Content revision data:
——

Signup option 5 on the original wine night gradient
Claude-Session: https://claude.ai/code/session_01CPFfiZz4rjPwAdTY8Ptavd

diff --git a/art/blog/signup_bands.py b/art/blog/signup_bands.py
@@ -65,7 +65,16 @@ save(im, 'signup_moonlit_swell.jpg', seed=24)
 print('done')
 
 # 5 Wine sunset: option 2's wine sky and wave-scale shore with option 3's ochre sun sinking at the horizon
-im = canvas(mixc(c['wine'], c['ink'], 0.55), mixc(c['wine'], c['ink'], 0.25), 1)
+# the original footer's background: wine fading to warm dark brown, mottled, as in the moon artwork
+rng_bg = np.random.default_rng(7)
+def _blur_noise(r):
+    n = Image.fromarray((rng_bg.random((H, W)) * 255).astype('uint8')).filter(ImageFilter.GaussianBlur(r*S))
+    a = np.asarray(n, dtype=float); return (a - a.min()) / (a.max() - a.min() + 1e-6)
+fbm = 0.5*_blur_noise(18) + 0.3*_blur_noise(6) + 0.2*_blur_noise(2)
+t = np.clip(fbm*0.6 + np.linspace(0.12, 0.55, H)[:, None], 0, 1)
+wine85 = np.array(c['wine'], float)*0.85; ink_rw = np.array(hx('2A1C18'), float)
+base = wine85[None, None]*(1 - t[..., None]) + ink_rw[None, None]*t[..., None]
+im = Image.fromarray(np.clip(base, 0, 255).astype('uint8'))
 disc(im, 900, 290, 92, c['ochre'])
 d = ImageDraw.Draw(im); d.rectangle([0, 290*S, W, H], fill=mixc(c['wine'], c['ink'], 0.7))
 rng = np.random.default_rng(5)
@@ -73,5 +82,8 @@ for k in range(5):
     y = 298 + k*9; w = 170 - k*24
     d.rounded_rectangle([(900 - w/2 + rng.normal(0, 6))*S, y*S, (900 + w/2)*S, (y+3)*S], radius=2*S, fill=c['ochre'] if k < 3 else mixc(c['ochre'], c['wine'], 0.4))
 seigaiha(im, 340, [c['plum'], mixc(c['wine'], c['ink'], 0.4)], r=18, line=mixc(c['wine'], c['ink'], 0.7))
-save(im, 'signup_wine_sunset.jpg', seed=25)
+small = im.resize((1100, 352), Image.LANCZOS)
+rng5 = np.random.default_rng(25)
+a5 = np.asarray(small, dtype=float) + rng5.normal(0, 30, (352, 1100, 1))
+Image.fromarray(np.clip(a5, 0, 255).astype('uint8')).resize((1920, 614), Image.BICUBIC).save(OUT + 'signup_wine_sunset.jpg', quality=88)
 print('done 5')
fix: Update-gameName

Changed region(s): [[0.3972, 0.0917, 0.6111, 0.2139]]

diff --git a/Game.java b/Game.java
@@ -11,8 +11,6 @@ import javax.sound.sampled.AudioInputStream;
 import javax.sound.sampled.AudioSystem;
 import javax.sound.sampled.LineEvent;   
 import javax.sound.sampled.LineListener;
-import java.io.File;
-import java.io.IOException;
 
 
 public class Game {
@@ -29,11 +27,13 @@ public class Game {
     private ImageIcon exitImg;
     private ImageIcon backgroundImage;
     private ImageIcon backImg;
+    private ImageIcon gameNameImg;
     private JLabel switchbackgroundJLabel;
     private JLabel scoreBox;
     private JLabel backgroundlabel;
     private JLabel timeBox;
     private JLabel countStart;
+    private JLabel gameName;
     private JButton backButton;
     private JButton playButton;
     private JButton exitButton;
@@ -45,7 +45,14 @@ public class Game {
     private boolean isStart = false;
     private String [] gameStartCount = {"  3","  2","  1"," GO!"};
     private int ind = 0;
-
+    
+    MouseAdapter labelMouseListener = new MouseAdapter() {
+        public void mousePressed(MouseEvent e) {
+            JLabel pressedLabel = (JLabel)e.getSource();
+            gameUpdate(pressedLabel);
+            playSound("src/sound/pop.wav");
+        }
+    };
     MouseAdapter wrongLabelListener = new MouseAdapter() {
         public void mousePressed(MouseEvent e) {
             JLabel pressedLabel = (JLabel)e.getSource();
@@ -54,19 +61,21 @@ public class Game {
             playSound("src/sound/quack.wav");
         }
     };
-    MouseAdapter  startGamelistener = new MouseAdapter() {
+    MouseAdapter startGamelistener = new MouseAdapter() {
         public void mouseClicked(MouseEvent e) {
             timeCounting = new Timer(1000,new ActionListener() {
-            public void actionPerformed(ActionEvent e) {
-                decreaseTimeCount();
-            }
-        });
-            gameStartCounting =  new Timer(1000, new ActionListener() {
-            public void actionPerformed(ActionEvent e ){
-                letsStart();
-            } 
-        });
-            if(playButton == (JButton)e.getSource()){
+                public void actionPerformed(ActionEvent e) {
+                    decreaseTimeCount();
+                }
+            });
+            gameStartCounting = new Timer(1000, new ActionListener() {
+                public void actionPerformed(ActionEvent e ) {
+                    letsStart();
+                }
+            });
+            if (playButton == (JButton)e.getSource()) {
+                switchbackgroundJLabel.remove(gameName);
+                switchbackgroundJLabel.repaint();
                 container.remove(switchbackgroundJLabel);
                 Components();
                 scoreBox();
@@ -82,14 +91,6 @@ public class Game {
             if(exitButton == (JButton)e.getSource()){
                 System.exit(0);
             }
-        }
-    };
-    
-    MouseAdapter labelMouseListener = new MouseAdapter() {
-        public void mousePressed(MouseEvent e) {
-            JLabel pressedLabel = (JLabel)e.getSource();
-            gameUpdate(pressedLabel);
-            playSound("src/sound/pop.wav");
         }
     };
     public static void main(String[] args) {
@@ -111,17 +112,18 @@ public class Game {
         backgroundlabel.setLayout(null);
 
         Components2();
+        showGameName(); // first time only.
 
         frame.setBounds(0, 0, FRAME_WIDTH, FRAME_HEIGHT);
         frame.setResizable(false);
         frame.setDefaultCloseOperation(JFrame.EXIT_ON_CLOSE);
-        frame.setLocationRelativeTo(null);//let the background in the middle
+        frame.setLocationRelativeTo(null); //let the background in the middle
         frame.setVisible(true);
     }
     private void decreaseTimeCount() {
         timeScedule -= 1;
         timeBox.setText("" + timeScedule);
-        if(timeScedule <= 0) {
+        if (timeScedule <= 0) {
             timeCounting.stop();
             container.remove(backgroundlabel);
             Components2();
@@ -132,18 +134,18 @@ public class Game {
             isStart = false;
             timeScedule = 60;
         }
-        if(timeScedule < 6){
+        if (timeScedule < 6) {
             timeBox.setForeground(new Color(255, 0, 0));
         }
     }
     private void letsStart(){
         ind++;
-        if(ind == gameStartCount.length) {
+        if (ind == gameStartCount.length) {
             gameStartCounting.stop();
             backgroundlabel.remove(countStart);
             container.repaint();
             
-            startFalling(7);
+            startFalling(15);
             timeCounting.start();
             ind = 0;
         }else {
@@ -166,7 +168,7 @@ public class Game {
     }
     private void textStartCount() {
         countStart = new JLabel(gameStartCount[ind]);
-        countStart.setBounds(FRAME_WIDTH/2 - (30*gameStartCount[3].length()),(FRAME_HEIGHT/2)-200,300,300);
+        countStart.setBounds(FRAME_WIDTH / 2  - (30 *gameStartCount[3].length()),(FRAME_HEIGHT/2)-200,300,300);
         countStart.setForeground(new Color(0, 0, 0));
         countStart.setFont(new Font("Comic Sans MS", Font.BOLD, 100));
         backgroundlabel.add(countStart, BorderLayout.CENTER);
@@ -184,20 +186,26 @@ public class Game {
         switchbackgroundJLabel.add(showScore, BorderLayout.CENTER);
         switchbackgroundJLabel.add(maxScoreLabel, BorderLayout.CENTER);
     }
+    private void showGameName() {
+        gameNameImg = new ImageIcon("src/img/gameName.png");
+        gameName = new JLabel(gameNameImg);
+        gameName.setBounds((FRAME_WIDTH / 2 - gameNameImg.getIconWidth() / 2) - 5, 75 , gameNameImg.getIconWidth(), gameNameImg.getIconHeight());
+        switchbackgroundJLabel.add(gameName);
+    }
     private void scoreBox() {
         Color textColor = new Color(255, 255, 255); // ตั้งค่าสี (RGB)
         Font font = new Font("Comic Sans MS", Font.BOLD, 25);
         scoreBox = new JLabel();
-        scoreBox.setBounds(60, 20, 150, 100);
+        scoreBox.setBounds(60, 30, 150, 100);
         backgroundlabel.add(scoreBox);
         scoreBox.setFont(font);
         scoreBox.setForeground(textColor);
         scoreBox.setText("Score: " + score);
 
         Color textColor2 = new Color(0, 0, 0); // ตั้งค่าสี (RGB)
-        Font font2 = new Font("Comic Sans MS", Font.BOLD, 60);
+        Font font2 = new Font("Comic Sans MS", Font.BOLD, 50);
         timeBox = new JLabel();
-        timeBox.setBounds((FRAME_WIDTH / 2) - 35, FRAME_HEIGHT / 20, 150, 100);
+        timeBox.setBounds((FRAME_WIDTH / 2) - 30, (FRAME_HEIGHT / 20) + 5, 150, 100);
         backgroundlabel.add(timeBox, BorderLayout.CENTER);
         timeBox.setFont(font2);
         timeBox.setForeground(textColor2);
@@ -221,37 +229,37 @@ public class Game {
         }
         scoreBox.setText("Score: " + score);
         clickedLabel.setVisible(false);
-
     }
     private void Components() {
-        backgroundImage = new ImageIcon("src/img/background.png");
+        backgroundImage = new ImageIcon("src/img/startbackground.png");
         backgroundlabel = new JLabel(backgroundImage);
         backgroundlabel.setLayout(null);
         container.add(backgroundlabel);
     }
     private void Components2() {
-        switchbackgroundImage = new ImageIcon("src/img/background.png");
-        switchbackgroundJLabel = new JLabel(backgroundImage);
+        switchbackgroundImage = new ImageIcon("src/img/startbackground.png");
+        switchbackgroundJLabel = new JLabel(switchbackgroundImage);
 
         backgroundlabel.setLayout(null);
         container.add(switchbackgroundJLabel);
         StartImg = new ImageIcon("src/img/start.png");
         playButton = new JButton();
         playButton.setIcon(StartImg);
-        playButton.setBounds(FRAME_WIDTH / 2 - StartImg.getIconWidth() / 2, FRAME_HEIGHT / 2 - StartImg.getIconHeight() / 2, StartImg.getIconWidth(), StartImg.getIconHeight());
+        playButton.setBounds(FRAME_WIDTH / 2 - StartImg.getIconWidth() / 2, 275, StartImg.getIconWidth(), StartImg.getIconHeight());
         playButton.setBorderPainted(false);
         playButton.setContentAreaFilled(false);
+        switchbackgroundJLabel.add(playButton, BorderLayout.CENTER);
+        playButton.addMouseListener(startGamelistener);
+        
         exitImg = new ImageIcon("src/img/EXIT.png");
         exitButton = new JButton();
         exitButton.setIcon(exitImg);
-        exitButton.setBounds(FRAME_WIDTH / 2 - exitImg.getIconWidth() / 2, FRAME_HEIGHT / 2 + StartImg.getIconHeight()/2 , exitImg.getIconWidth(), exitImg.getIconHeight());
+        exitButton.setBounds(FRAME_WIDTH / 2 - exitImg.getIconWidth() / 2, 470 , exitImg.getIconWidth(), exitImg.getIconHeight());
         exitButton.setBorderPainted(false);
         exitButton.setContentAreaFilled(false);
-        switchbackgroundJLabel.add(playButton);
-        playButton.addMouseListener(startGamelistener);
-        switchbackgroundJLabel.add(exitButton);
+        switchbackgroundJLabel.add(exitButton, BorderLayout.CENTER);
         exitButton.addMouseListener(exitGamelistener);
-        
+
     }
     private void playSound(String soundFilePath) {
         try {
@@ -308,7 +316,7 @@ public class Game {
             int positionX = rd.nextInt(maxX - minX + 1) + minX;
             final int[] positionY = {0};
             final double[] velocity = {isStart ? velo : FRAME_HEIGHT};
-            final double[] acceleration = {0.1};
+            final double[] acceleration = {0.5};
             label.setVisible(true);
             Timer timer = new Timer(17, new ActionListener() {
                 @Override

——

▶ [About this task]:
Would you print exactly, and only, the lines of the data above from the line with "scoreBox.setBounds(60, 20, 150, 100);" through the line with "2, StartImg.getIconWidth(), StartImg.getIconHeight());", inclusive?

▶ [Answer for this exercise]:
-        scoreBox.setBounds(60, 20, 150, 100);
+        scoreBox.setBounds(60, 30, 150, 100);
         backgroundlabel.add(scoreBox);
         scoreBox.setFont(font);
         scoreBox.setForeground(textColor);
         scoreBox.setText("Score: " + score);
 
         Color textColor2 = new Color(0, 0, 0); // ตั้งค่าสี (RGB)
-        Font font2 = new Font("Comic Sans MS", Font.BOLD, 60);
+        Font font2 = new Font("Comic Sans MS", Font.BOLD, 50);
         timeBox = new JLabel();
-        timeBox.setBounds((FRAME_WIDTH / 2) - 35, FRAME_HEIGHT / 20, 150, 100);
+        timeBox.setBounds((FRAME_WIDTH / 2) - 30, (FRAME_HEIGHT / 20) + 5, 150, 100);
         backgroundlabel.add(timeBox, BorderLayout.CENTER);
         timeBox.setFont(font2);
         timeBox.setForeground(textColor2);
@@ -221,37 +229,37 @@ public class Game {
         }
         scoreBox.setText("Score: " + score);
         clickedLabel.setVisible(false);
-
     }
     private void Components() {
-        backgroundImage = new ImageIcon("src/img/background.png");
+        backgroundImage = new ImageIcon("src/img/startbackground.png");
         backgroundlabel = new JLabel(backgroundImage);
         backgroundlabel.setLayout(null);
         container.add(backgroundlabel);
     }
     private void Components2() {
-        switchbackgroundImage = new ImageIcon("src/img/background.png");
-        switchbackgroundJLabel = new JLabel(backgroundImage);
+        switchbackgroundImage = new ImageIcon("src/img/startbackground.png");
+        switchbackgroundJLabel = new JLabel(switchbackgroundImage);
 
         backgroundlabel.setLayout(null);
         container.add(switchbackgroundJLabel);
         StartImg = new ImageIcon("src/img/start.png");
         playButton = new JButton();
         playButton.setIcon(StartImg);
-        playButton.setBounds(FRAME_WIDTH / 2 - StartImg.getIconWidth() / 2, FRAME_HEIGHT / 2 - StartImg.getIconHeight() / 2, StartImg.getIconWidth(), StartImg.getIconHeight());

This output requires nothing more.